Pi Day is annual celebration of the mathematical constant π (pi). It is officially observed on March 14, since 3.14 are the first three digits of the numerical value pi. Pi Day was first officially celebrated on a large scale in 1988 at the San Francisco Exploratorium. Since then, Pi Day has been celebrated by millions of students and math-lovers. The easiest way to celebrate is to eat pi-themed foods, of course, being Pie! This year we've made a special pie to commemorate this mathematical constant.


Giberts Gourmet Goodies Sensational Cookie Dough

Anko(Red Bean) Paste
   - Red Beans
   - 1/2 cup of sugar
   - 1/2 cup of orange juice

Olive Oil- to coat the pie pan


1) Prepare the Anko(Red Bean) Paste and set aside

[Refer to our Easy & Traditional Anko (Red Bean) Paste Recipe]

To reduce the sugar for Traditional Anko Paste, use 1/2 cup of sugar and add 1/2 cup of orange juice

2) Defrost Gilberts Gourmet Goodies Sensational Cookie Dough

3) Coat the pie pan with olive oil

4) Now, cut the dough and form a ball

5) Using rolling-pin flatten the dough ball, then place and conform to pan.

6) Poke the crust with holes, this will help with pre-heating

7) Pre-heat the oven to 350 degree F, and place the pie-crust in the oven for 15 mins.

8) When the pie-crust is semi-cooked remove from the oven

9) Place on a hard surface, cool for 1-2 mins, and then add Anko(Red Bean) filling.

10) Feel free to create your own crust, and place the Pie back in the oven and cook for around 15-20 mins.

Happy Pi-Day!

To learn more about Pi-Day click here:

Monday, February 4, 2013

The Good Stuff heads to Gluten & Allergy-Free Expo (GFAF)!

It's a momentous occasion in Good Stuff history; we've been invited to be a part of the official blogger team for Gluten & Allergy-Free Expo (GFAF). We're honored that our humble blog will be covering this amazing event.

The Gluten and Allergen-Free Expo is the premier gluten and allergen free event in the United States. The GFAF Expo serves over 20,000 people with celiac disease, gluten sensitivities, auto-immune/anti-inflammatory diseases and autism as well as athletes and the health conscious community each year.

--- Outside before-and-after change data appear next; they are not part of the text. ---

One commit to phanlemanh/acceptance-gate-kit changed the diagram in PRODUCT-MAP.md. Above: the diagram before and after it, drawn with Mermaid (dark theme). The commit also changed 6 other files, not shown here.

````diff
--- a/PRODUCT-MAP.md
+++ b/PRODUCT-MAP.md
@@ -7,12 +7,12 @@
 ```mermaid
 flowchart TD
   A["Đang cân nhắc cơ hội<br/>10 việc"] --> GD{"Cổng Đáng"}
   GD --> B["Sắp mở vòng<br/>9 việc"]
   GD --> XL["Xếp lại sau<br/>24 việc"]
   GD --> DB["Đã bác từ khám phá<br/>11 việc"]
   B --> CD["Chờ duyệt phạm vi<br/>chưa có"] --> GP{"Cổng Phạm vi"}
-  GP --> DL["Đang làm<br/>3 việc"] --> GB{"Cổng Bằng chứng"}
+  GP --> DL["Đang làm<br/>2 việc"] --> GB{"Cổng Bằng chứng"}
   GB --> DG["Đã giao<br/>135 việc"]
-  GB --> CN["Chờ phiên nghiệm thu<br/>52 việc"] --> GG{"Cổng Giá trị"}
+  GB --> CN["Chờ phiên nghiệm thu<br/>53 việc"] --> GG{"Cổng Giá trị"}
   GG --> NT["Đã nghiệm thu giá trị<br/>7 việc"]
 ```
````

Over 100 large companies and small business vendors join together at each Expo. Attendees are able to sample products, purchase hard to find goods and attend over 20 informational sessions including Gluten-Free 101, Lifestyle and Cooking/Baking classes.

Our convention date is still to be decided; however no matter which city we go to, we know that the GFAF is going to be epic!

It's GFAF or BUST!

For more info click here